* [Exercise goal] Please reproduce the listing verbatim, without its images.

* [Data section]
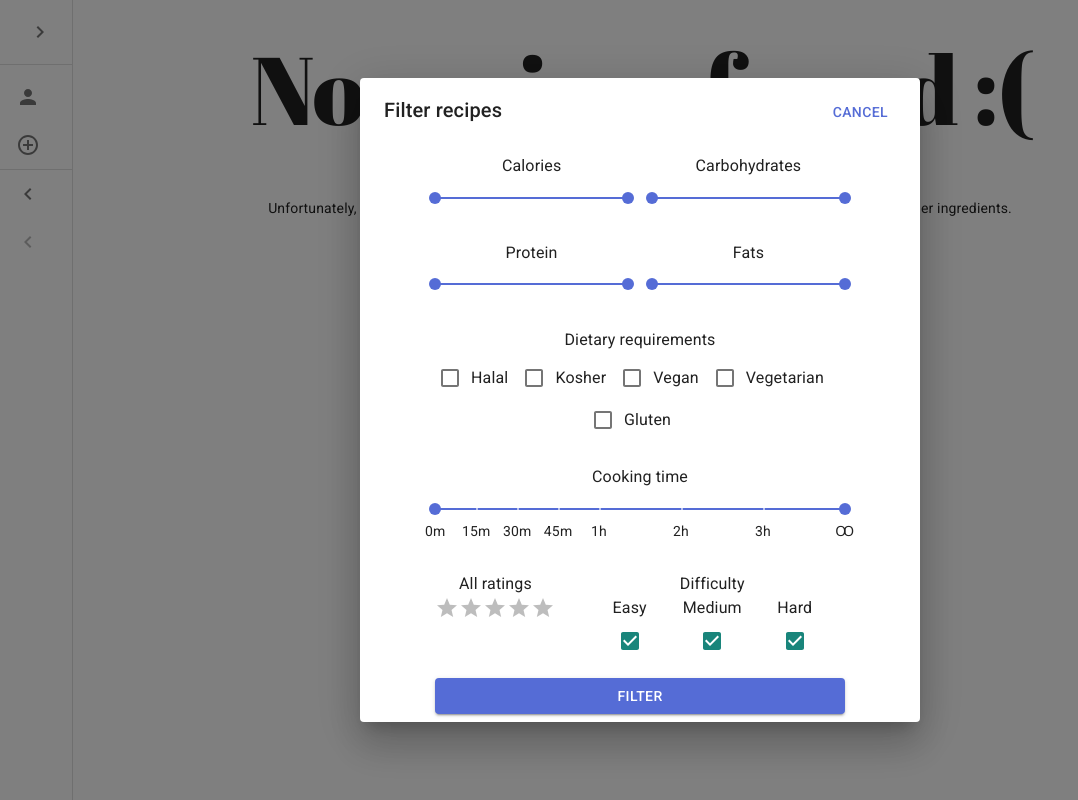
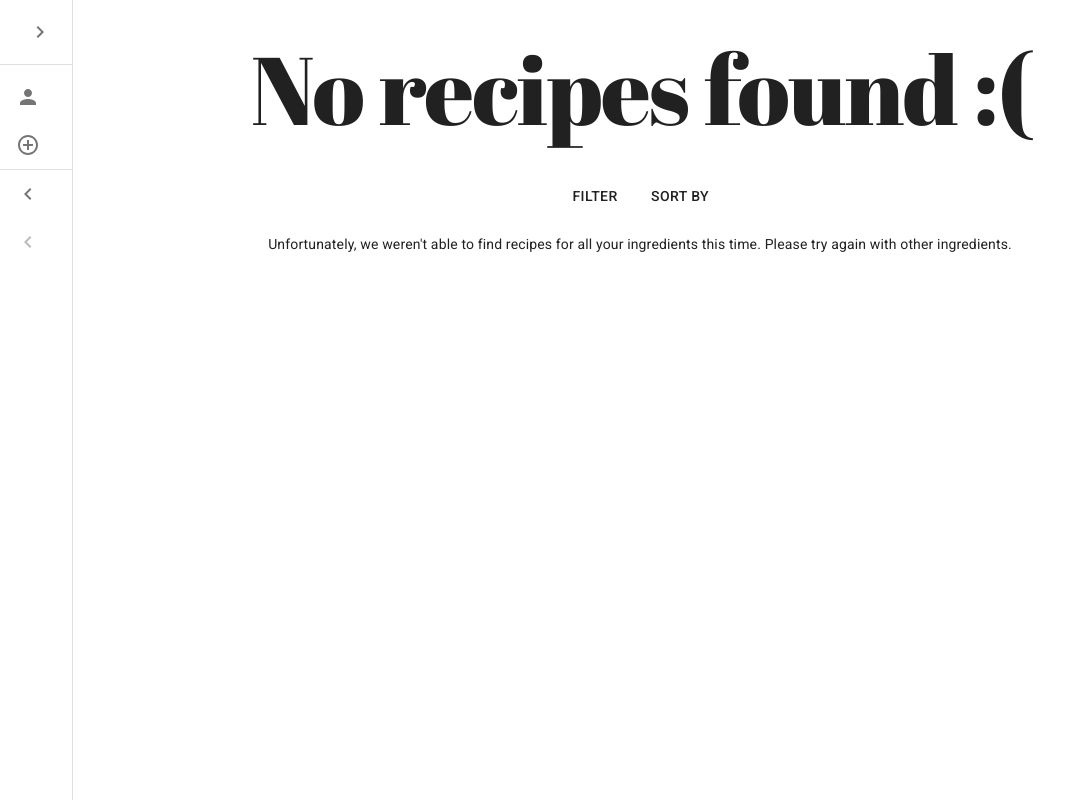
Before and after one commit to GuolinY/ImperialReallySMARTFoodAPP, a Next.js app: page /valid-recipes in a window 1280 px wide. Shown: the whole page, without its empty margins (0-1078 px from the left). Built offline with nearby package versions, Linux system fonts and the light colour scheme.

Commit message:
Add open filter button

```diff
--- a/pages/valid-recipes.jsx
+++ b/pages/valid-recipes.jsx
@@ -52,6 +52,10 @@ const useStyles = makeStyles((theme) => ({
     margin: 0,
     padding: theme.spacing(2, 3),
   },
+  filterSelect: {
+    justifyContent: "center",
+    maxWidth: theme.spacing(120),
+  },
 }));
 
 export default function ValidRecipes() {
@@ -61,7 +65,7 @@ export default function ValidRecipes() {
   const ingredients = useIngredients();
   const [loading, setLoading] = useState(true);
   const [recipes, setRecipes] = useState({ id: -1 });
-  const [openFilter, setOpenFilter] = useState(true);
+  const [openFilter, setOpenFilter] = useState(false);
 
   const breakpoints = {
     default: 4,
@@ -121,6 +125,14 @@ export default function ValidRecipes() {
           ? `Recipes you can make...`
           : `No recipes found :(`}
       </Typography>
+      <Grid container className={classes.filterSelect} spacing={2}>
+        <Grid item>
+          <Button onClick={() => setOpenFilter(true)}>Filter</Button>
+        </Grid>
+        <Grid item>
+          <Button>Sort by</Button>
+        </Grid>
+      </Grid>
       <Dialog
         open={openFilter}
         onClose={closeFilter}
@@ -137,6 +149,7 @@ export default function ValidRecipes() {
             justifyContent: "center",
             textAlign: "center",
             display: "flex",
+            padding: "24px",
           }}
         >
           <RecipeFilter />
```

* [Reply to the exercise]
Before and after one commit to GuolinY/ImperialReallySMARTFoodAPP, a Next.js app: page /valid-recipes in a window 1280 px wide. Shown: the whole page, without its empty margins (0-1078 px from the left). Built offline with nearby package versions, Linux system fonts and the light colour scheme.

Commit message:
Add open filter button

```diff
--- a/pages/valid-recipes.jsx
+++ b/pages/valid-recipes.jsx
@@ -52,6 +52,10 @@ const useStyles = makeStyles((theme) => ({
     margin: 0,
     padding: theme.spacing(2, 3),
   },
+  filterSelect: {
+    justifyContent: "center",
+    maxWidth: theme.spacing(120),
+  },
 }));
 
 export default function ValidRecipes() {
@@ -61,7 +65,7 @@ export default function ValidRecipes() {
   const ingredients = useIngredients();
   const [loading, setLoading] = useState(true);
   const [recipes, setRecipes] = useState({ id: -1 });
-  const [openFilter, setOpenFilter] = useState(true);
+  const [openFilter, setOpenFilter] = useState(false);
 
   const breakpoints = {
     default: 4,
@@ -121,6 +125,14 @@ export default function ValidRecipes() {
           ? `Recipes you can make...`
           : `No recipes found :(`}
       </Typography>
+      <Grid container className={classes.filterSelect} spacing={2}>
+        <Grid item>
+          <Button onClick={() => setOpenFilter(true)}>Filter</Button>
+        </Grid>
+        <Grid item>
+          <Button>Sort by</Button>
+        </Grid>
+      </Grid>
       <Dialog
         open={openFilter}
         onClose={closeFilter}
@@ -137,6 +149,7 @@ export default function ValidRecipes() {
             justifyContent: "center",
             textAlign: "center",
             display: "flex",
+            padding: "24px",
           }}
         >
           <RecipeFilter />
```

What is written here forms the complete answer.